The Juke's high driving position and radical styling appeal to buyers seeking something a lot more interesting than a run-of-the mill hatchback. Such people have little need of four-wheel drive, so despite its chunky looks, most versions of the Juke are offered with front-wheel drive only.
The Juke is powered by a range of petrol and diesel engines. The most economical is the 1.5-litre diesel. It's powerful, but a little noisy and rattly when stretched. Representing the petrols is an efficient 1.2-litre turbo. It's our pick for its smooth, powerful and economical nature, plus it suits the Juke's playful personality well. The other petrol engines are a 1.6-litre with a turbocharger (there's a more powerful version in the sporty, range-topping Juke Nismo) and two without. The turbocharged 1.6-lites are the only engines available with four-wheel drive, an arrangement that boosts the car's grip and on-road performance rather than enhance its meagre off-road abilities.

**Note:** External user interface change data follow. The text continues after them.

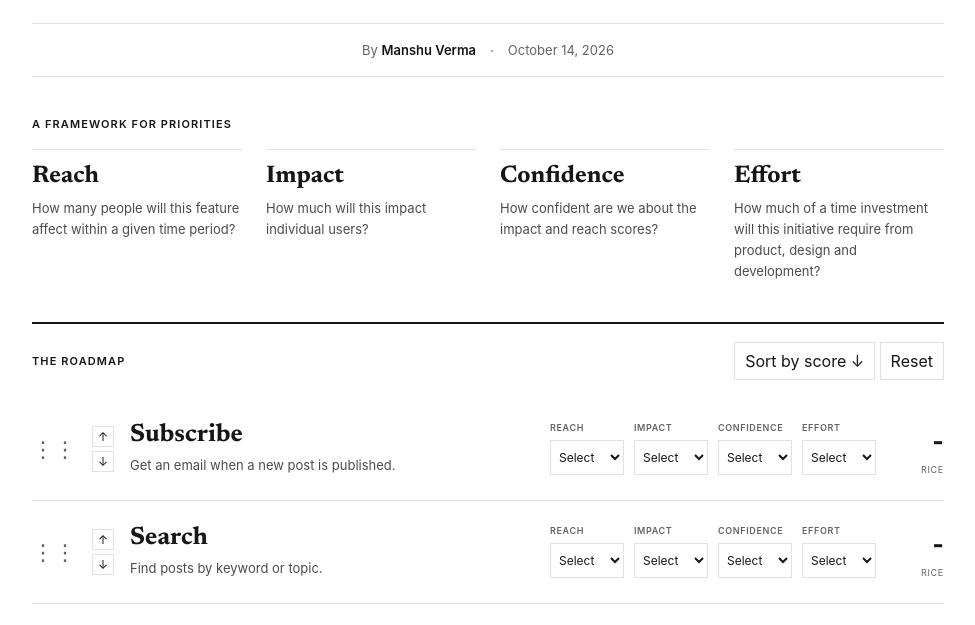
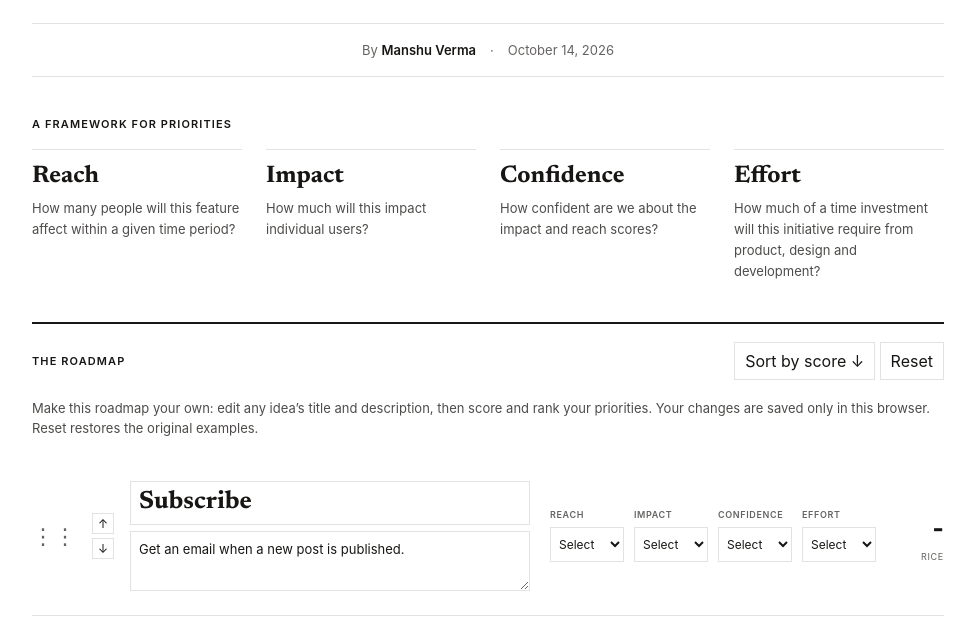
Before and after one commit to manshuv/mans.hu, a plain HTML site: page posts/2026-10-14-blog-roadmap.html in a window 1280 px wide. Shown: the part 326-951 px from the top of the page, without its empty margins (152-1127 px from the left). Drawn offline with Linux system fonts and the light colour scheme.

Commit message:
Let readers customize roadmap ideas and descriptions (#6)

```diff
--- a/posts/2026-10-14-blog-roadmap.html
+++ b/posts/2026-10-14-blog-roadmap.html
@@ -27,6 +27,12 @@ button:focus-visible, select:focus-visible { outline:2px solid var(--ink); outli
 .left { display:flex; align-items:center; gap:16px; flex:1 1 270px; }
 .title { font-family:var(--serif); font-size:25px; font-weight:700; line-height:1.1; }
 .line { font-size:13px; line-height:1.6; color:var(--ink-2); margin-top:6px; max-width:38ch; }
+.idea-copy { flex:1; min-width:0; }
+.idea-edit { display:block; box-sizing:border-box; width:100%; color:var(--ink); background:transparent; border:1px solid var(--rule); border-radius:0; padding:7px 8px; }
+.idea-edit:focus { outline:2px solid var(--ink); outline-offset:2px; }
+.title.idea-edit { font-family:var(--serif); }
+.line.idea-edit { font-family:var(--sans); resize:vertical; min-height:60px; max-width:none; }
+.edit-note { font-size:13px; line-height:1.6; color:var(--ink-2); margin:0 0 18px; }
 .handle { cursor:grab; color:var(--ink-3); font-size:22px; user-select:none; }
 .move-controls { display:flex; flex-direction:column; gap:4px; }
 .move-controls button { padding:2px 5px; font-size:12px; }
@@ -73,6 +79,7 @@ button:focus-visible, select:focus-visible { outline:2px solid var(--ink); outli
     </div>
 
     <div class="toolbar"><h2 class="section-title">The roadmap</h2><div><button id="sort-score" type="button">Sort by score ↓</button> <button id="reset-scores" type="button">Reset</button></div></div>
+    <p class="edit-note">Make this roadmap your own: edit any idea’s title and description, then score and rank your priorities. Your changes are saved only in this browser. Reset restores the original examples.</p>
     <div class="steps">
         <div class="step">
             <div><div class="title">Subscribe</div><div class="line">Get an email when a new post is published.</div></div>
@@ -96,7 +103,7 @@ button:focus-visible, select:focus-visible { outline:2px solid var(--ink); outli
             <div><div class="title">Reading preferences</div><div class="line">Choose a comfortable text size and light or dark theme.</div></div>
         </div>
     </div>
-    <div class="rice-note">Drag the handles or use the arrow buttons to reorder. Scores and order are saved in this browser. Dropdown scoring on this page: Reach, Impact and Effort use High = 3, Medium = 2, Low = 1. Confidence uses High = 1, Medium = 0.8, Low = 0.5. Score = Reach x Impact x Confidence / Effort.</div>
+    <div class="rice-note">Drag the handles or use the arrow buttons to reorder. Titles, descriptions, scores and order are saved in this browser. Dropdown scoring on this page: Reach, Impact and Effort use High = 3, Medium = 2, Low = 1. Confidence uses High = 1, Medium = 0.8, Low = 0.5. Score = Reach x Impact x Confidence / Effort.</div>
 
 <div class="article__foot"><a href="../index.html">← Back to the latest</a></div>
 </main>
@@ -116,6 +123,22 @@ button:focus-visible, select:focus-visible { outline:2px solid var(--ink); outli
 
     document.querySelectorAll('.step').forEach(function (step) {
         var name = step.querySelector('.title').textContent;
+        step.dataset.id = name;
+        var copy = step.firstElementChild;
+        copy.className = 'idea-copy';
+        var originalDescription = copy.querySelector('.line').textContent;
+        var titleInput = document.createElement('input');
+        titleInput.type = 'text'; titleInput.className = 'title idea-edit';
+        titleInput.setAttribute('aria-label', name + ' title');
+        titleInput.value = saved[name] && typeof saved[name].title === 'string' ? saved[name].title : name;
+        var descriptionInput = document.createElement('textarea');
+        descriptionInput.className = 'line idea-edit'; descriptionInput.rows = 2;
+        descriptionInput.setAttribute('aria-label', name + ' description');
+        descriptionInput.value = saved[name] && typeof saved[name].description === 'string' ? saved[name].description : originalDescription;
+        copy.replaceChildren(titleInput, descriptionInput);
+        step.restoreCopy = function () { titleInput.value = name; descriptionInput.value = originalDescription; };
+        titleInput.addEventListener('input', update);
+        descriptionInput.addEventListener('input', update);
         var rice = document.createElement('div');
         rice.className = 'rice';
         var selects = {};
@@ -180,6 +203,9 @@ button:focus-visible, select:focus-visible { outline:2px solid var(--ink); outli
         });
 
         function update() {
+            var displayName = titleInput.value.trim() || 'untitled idea';
+            moves.children[0].setAttribute('aria-label', 'Move ' + displayName + ' up');
+            moves.children[1].setAttribute('aria-label', 'Move ' + displayName + ' down');
             var vals = {}, ready = true;
             FIELDS.forEach(function (f) {
                 vals[f[0]] = selects[f[0]].value;
@@ -189,6 +215,8 @@ button:focus-visible, select:focus-visible { outline:2px solid var(--ink); outli
                 ? (VAL.R[vals.R] * VAL.I[vals.I] * VAL.C[vals.C] / VAL.E[vals.E]).toFixed(1)
                 : '-';
             step.dataset.score = ready ? VAL.R[vals.R] * VAL.I[vals.I] * VAL.C[vals.C] / VAL.E[vals.E] : '-1';
+            vals.title = titleInput.value;
+            vals.description = descriptionInput.value;
             saved[name] = vals;
             try { localStorage.setItem(KEY, JSON.stringify(saved)); } catch (e) {}
         }
@@ -200,7 +228,7 @@ button:focus-visible, select:focus-visible { outline:2px solid var(--ink); outli
 
     function saveOrder() {
         var names = Array.prototype.map.call(list.querySelectorAll('.step'), function (s) {
-            return s.querySelector('.title').textContent;
+            return s.dataset.id;
         });
         try { localStorage.setItem(ORDER_KEY, JSON.stringify(names)); } catch (e) {}
     }
@@ -209,7 +237,7 @@ button:focus-visible, select:focus-visible { outline:2px solid var(--ink); outli
         var order = JSON.parse(localStorage.getItem(ORDER_KEY)) || [];
         order.forEach(function (n) {
             Array.prototype.forEach.call(list.querySelectorAll('.step'), function (s) {
-                if (s.querySelector('.title').textContent === n) list.appendChild(s);
+                if (s.dataset.id === n) list.appendChild(s);
             });
         });
     } catch (e) {}
@@ -233,8 +261,9 @@ button:focus-visible, select:focus-visible { outline:2px solid var(--ink); outli
     });
     var originalOrder = ['Subscribe', 'Search', 'Topics & tags', 'Related posts', 'RSS feed', 'Post archive', 'Reading preferences'];
     document.getElementById('reset-scores').addEventListener('click', function () {
+        list.querySelectorAll('.step').forEach(function (step) { step.restoreCopy(); });
         list.querySelectorAll('select').forEach(function (select) { select.value = ''; select.dispatchEvent(new Event('change')); });
-        originalOrder.forEach(function (name) { Array.from(list.children).forEach(function (step) { if (step.querySelector('.title').textContent === name) list.appendChild(step); }); });
+        originalOrder.forEach(function (name) { Array.from(list.children).forEach(function (step) { if (step.dataset.id === name) list.appendChild(step); }); });
         saveOrder();
     });
 </script>
```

Disappointingly, and despite its radical looks, the Juke is an unrewarding car to drive. with overly light steering and a crashy ride. Automatic versions use a CVT gearbox, but this only makes the car noisier while strangling performance.
At least the Juke is well equipped. Even basic Visia spec features alloy wheels, body-coloured mirrors and electric windows. In addition, there's air-conditioning and driver's seat height adjustment. However, Acenta (the next trim level up) is our pick for its larger wheels, more upmarket finish and climate and cruise control. Top-spec Tekna introduces irrelevant and expensive touches including leather sports seats.
The Juke is quite cramped inside, especially in the rear, where even children may feel uncomfortable over long distances. The boot is small, too. It's safe, though, as demonstrated by its five-star performance in Euro NCAP crash tests. It packs an impressive roster of standard safety kit, too, including rear ISOFIX child-seat mounts, tyre-pressure monitoring, anti-lock brakes and (for an extra £400 on Acenta Premium versions) a safety pack featuring blind-spot and lane-departure warning plus a 360-degree surround-view camera. Reliability isn't as impressive, with the Juke trailing in 101st place in our Driver Power 2014 customer satisfaction survey.
The Nissan Juke isn’t the cheapest car of its type to run. Although the diesel isn’t tax-free, it promises more than 70mpg
The Nissan Juke isn’t particularly comfortable or fun to drive, but it has a reasonable line-up of eager and powerful petrol and diesel engines
Despite the Nissan Juke having a funky interior design, material quality isn’t the best and it’s not the most comfortable car in its class.
An update in mid-2014 saw the Juke get a bigger boot, but it still lags behind rivals when it comes to carrying passengers and luggage
The Juke holds a five-star crash safety rating from Euro NCAP. Owners report reasonable reliability in our Driver Power survey